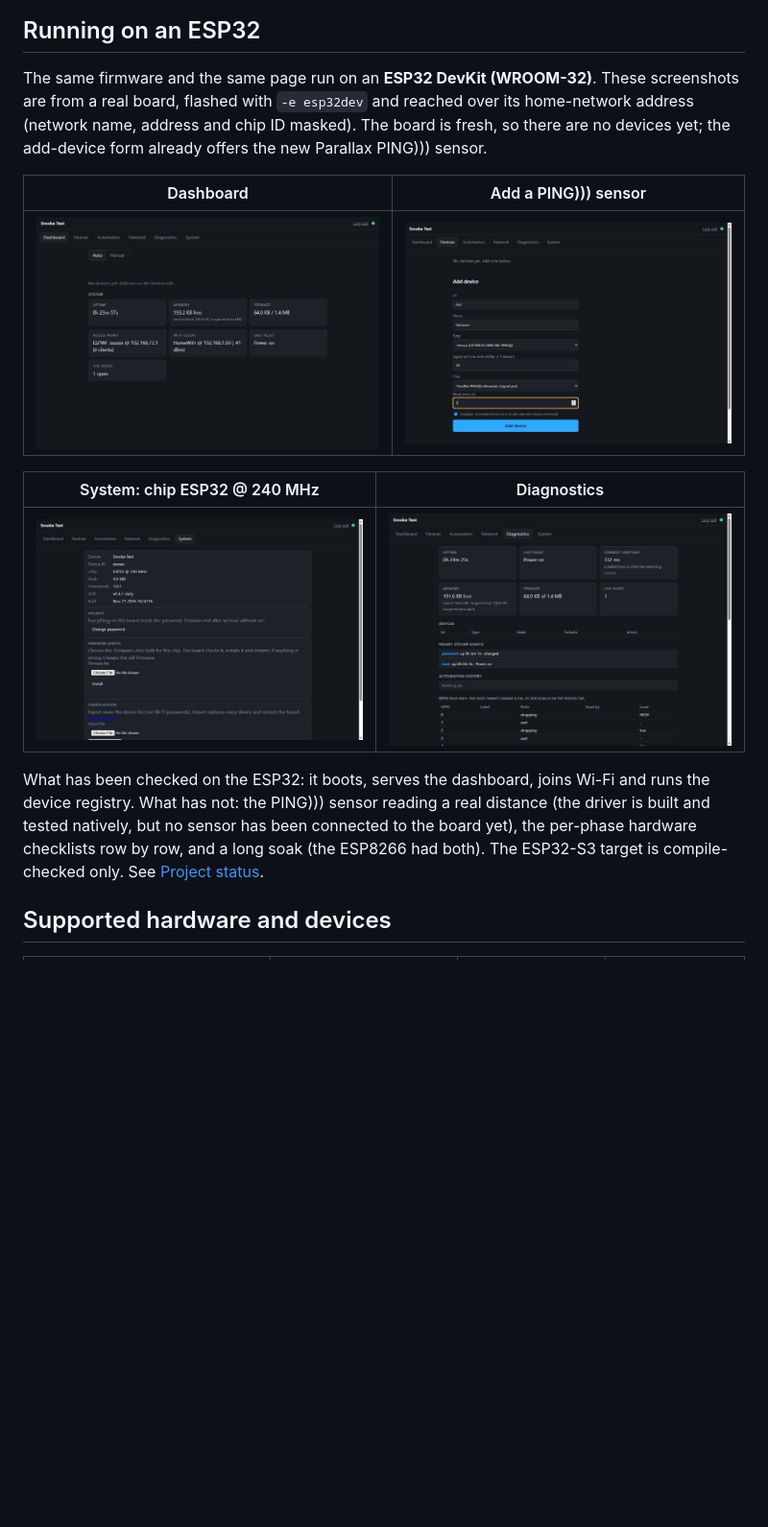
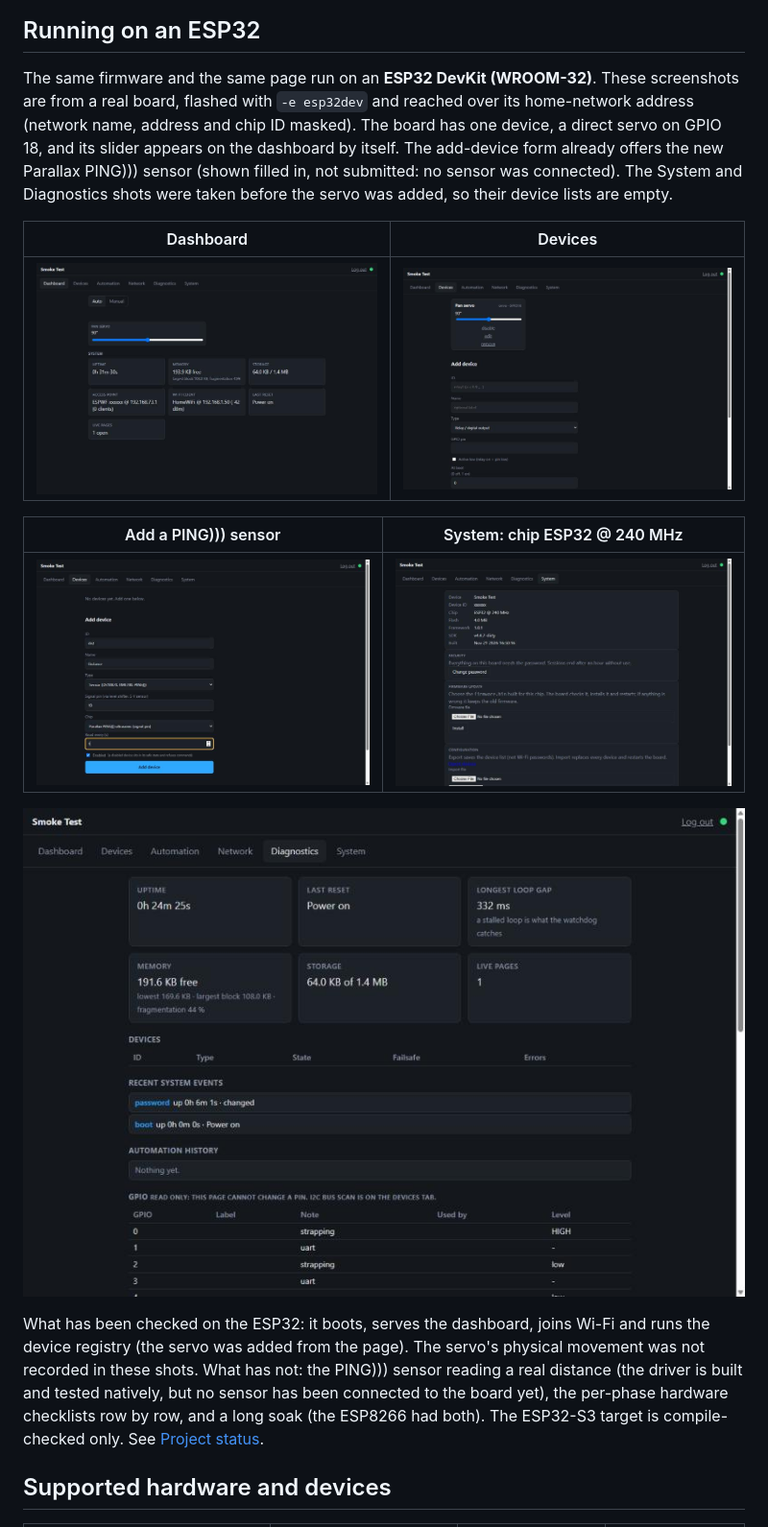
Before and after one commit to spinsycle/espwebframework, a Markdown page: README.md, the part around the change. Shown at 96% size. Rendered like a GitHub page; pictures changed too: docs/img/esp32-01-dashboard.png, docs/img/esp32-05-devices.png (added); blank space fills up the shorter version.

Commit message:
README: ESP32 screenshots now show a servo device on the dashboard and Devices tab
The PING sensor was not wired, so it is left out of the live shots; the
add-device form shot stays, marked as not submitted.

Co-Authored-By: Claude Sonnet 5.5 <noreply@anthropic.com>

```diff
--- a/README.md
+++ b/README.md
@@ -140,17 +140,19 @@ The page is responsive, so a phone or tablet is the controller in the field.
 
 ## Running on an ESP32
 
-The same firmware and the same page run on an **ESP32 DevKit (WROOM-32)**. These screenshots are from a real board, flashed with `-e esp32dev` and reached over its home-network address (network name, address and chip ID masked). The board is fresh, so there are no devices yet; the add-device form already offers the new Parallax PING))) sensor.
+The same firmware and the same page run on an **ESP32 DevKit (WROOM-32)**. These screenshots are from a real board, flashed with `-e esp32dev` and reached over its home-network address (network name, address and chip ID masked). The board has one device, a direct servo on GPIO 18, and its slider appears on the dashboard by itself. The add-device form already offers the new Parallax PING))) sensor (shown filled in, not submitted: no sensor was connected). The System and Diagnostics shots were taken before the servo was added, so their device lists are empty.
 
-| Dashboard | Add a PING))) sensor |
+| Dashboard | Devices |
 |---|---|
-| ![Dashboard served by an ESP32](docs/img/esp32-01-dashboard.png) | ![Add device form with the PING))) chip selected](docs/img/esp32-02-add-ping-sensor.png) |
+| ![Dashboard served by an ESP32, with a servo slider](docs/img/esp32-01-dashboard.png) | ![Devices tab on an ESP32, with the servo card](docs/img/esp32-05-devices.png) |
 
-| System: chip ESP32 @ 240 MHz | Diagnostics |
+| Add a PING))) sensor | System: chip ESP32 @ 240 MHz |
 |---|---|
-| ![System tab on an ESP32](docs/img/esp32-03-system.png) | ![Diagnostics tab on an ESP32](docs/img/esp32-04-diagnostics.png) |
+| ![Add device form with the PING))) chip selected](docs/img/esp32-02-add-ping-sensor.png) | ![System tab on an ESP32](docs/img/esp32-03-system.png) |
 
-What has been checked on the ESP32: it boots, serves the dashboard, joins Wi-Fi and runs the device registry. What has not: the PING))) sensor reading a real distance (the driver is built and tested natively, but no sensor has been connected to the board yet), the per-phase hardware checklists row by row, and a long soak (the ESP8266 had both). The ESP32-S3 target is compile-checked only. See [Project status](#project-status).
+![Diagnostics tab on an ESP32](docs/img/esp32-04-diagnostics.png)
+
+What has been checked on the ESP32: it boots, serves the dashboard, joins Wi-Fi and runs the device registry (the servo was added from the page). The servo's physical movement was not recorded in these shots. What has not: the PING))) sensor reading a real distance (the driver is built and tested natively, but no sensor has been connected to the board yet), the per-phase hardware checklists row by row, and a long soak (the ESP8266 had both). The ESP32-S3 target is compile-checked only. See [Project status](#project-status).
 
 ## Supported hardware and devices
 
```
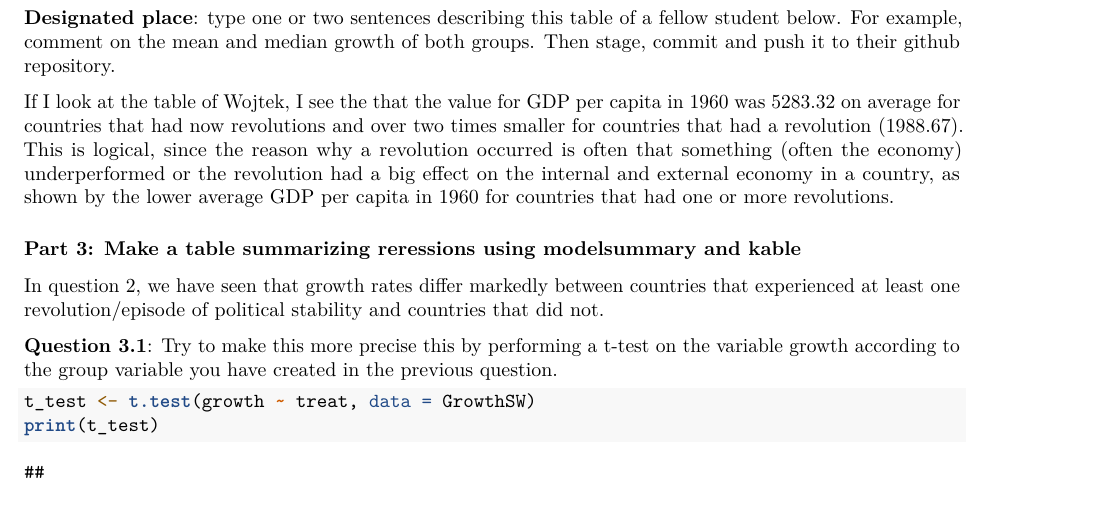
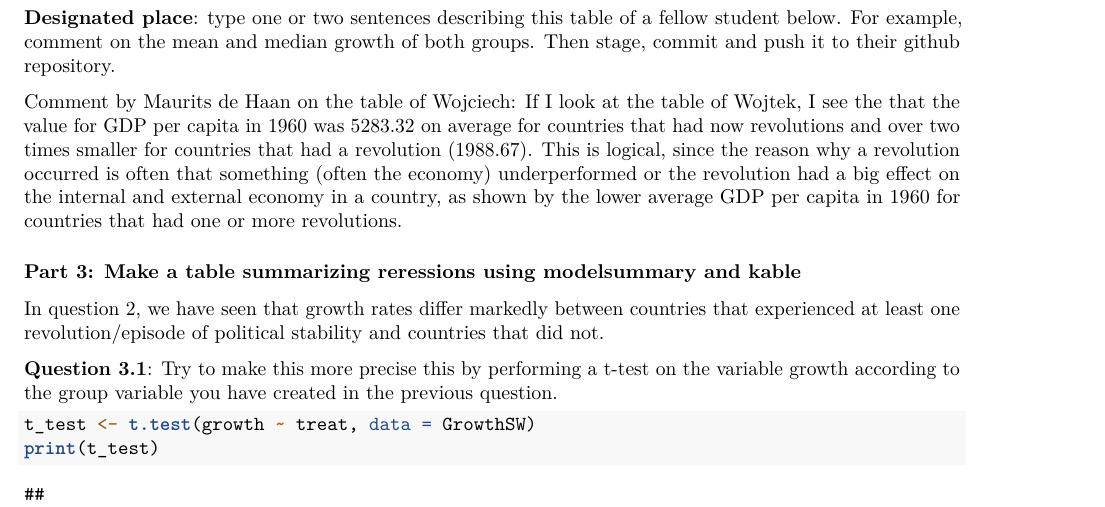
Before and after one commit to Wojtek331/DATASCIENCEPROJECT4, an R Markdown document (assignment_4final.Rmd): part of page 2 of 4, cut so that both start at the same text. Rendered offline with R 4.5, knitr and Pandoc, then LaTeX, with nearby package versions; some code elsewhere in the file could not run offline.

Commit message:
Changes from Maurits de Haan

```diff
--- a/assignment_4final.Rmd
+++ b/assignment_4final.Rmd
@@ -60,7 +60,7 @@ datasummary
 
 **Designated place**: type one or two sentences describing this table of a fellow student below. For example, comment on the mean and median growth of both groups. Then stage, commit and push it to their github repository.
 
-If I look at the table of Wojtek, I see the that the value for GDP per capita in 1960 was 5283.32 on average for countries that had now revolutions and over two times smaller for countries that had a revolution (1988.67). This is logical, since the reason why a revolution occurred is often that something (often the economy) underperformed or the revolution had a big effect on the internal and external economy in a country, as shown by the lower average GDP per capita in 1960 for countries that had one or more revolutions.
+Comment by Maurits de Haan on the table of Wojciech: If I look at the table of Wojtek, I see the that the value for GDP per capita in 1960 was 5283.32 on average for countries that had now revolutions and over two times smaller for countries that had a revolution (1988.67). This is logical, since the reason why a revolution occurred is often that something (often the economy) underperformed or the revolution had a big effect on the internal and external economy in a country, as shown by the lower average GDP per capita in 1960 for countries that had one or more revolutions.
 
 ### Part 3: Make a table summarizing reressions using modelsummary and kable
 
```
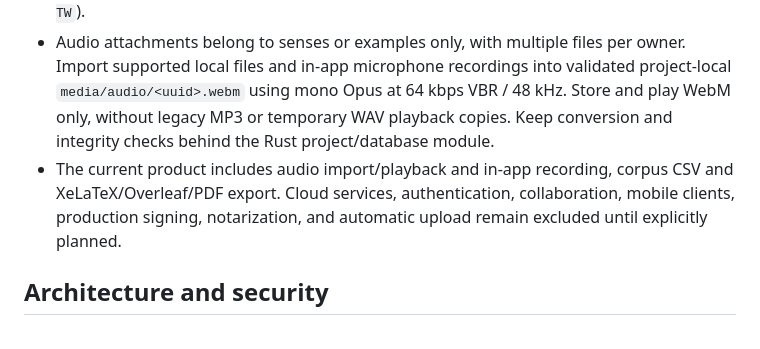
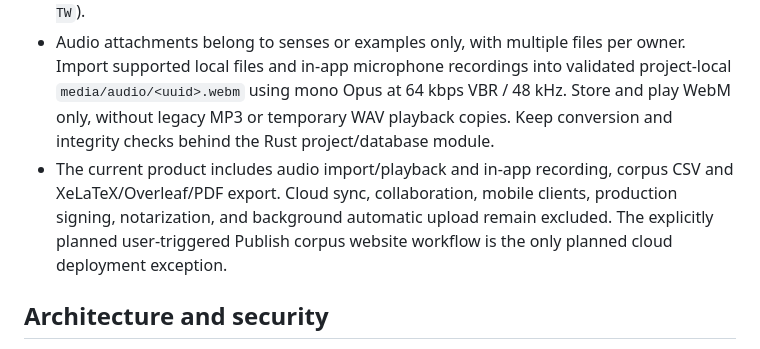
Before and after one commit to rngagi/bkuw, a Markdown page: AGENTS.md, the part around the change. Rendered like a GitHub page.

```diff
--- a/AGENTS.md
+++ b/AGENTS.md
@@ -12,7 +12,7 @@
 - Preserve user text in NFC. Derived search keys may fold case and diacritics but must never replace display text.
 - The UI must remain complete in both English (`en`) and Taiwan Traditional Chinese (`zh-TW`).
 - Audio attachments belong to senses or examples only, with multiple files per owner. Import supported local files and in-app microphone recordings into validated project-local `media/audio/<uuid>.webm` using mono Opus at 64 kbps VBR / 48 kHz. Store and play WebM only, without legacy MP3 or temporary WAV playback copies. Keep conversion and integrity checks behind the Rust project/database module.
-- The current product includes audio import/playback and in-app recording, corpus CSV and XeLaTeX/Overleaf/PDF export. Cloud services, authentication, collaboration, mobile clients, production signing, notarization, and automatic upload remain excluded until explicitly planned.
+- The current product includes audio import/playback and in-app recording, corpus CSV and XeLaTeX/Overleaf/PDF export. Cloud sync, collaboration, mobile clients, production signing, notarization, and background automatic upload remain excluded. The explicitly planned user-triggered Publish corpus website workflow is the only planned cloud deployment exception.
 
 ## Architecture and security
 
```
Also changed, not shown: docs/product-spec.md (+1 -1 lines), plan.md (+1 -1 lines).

Task goal =
Among the lines above, show every one that contains the string "remain".

Reply to the exercise =
 - The UI must remain complete in both English (`en`) and Taiwan Traditional Chinese (`zh-TW`).
-- The current product includes audio import/playback and in-app recording, corpus CSV and XeLaTeX/Overleaf/PDF export. Cloud services, authentication, collaboration, mobile clients, production signing, notarization, and automatic upload remain excluded until explicitly planned.
+- The current product includes audio import/playback and in-app recording, corpus CSV and XeLaTeX/Overleaf/PDF export. Cloud sync, collaboration, mobile clients, production signing, notarization, and background automatic upload remain excluded. The explicitly planned user-triggered Publish corpus website workflow is the only planned cloud deployment exception.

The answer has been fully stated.